An issue facing the rancher at calving time is the amount of time heifers or cows are allowed to be in labor before assistance is given. Formerly, traditional textbooks, fact sheets and magazine articles stated that “Stage II” of labor lasted from two to four hours.
“Stage II” is defined as that portion of the birthing process from the first appearance of the water bag until the baby calf is delivered. Research data from Oklahoma State University and the USDA Experiment Station at Miles City, MT clearly show that Stage II is much shorter, lasting approximately 60 minutes in first-calf heifers, and 30 minutes or less in mature cows.

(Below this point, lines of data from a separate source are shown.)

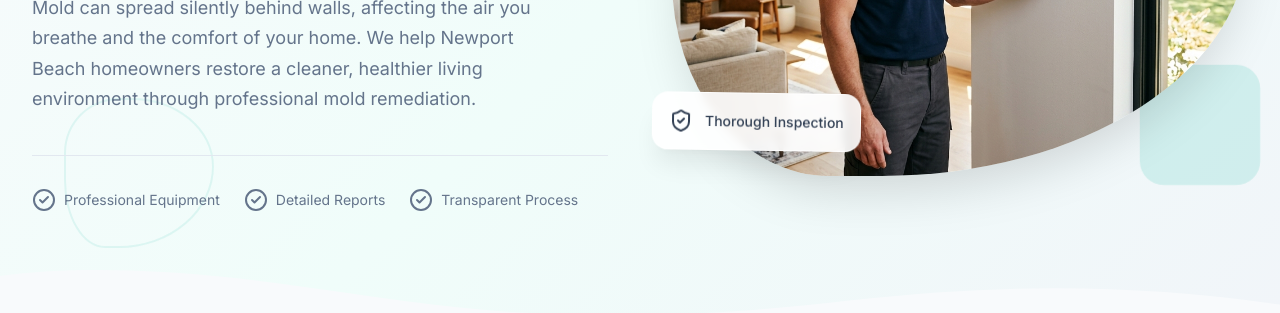
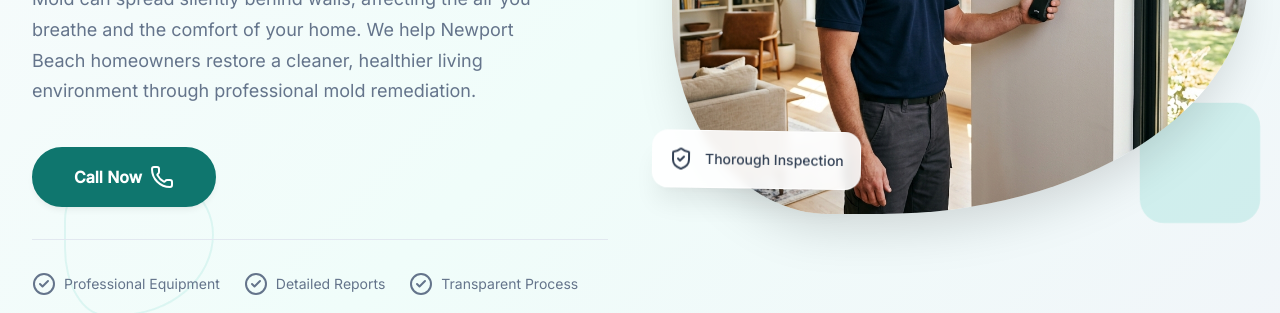
Before and after one commit to zeeshanali34567ui-lang/Mold-Removal-Newport-Beach-Ca, a website: page index.html in a window 1280 px wide. Shown: the part 518-831 px from the top of the page. Drawn offline with nearby package versions, Linux system fonts and the light colour scheme.

Commit message:
Add Call Now button to hero section

```diff
--- a/index.html
+++ b/index.html
@@ -288,7 +288,11 @@
             Mold can spread silently behind walls, affecting the air you breathe and the comfort of your home. We help Newport Beach homeowners restore a cleaner, healthier living environment through professional mold remediation.
           </p>
 
-
+          <div class="hero__actions" data-aos="fade-up" data-aos-delay="300" style="margin-bottom: 2rem;">
+            <a href="tel:+15085550101" class="btn btn--primary btn--lg">
+              Call Now <i data-lucide="phone"></i>
+            </a>
+          </div>
 
           <div class="hero__trust" data-aos="fade-up" data-aos-delay="400">
             <div class="hero__trust-item">
```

In these studies, heifers that were in stage II of labor much more than one hour or cows that were in stage II much more than 30 minutes definitely needed assistance. Research information also shows that calves from prolonged deliveries are weaker and more disease prone, even if born alive.
In addition, cows or heifers with prolonged deliveries return to heat later and are less likely to be bred for the next calf crop. Consequently, a good rule of thumb: “If the heifer is not making significant progress one hour after the water bag or feet appear, examine the heifer to see if you can provide assistance. Mature cows should be watched for only 30 minutes before a rectal exam is conducted.”
Make certain the cervix is completely dilated before pulling on the chains. If you cannot safely deliver the calf yourself at this time, call your local large animal veterinarian immediately.
Most ranches develop heifers fully, and use calving-ease bulls to prevent calving difficulties. However, a few difficult births are going to occur each calving season. Giving assistance in a timely manner will save a few more calves, and result in healthier more productive 2-year old cows to rebreed next year. — Glenn Selk, Oklahoma State University Emeritus Extension animal scientist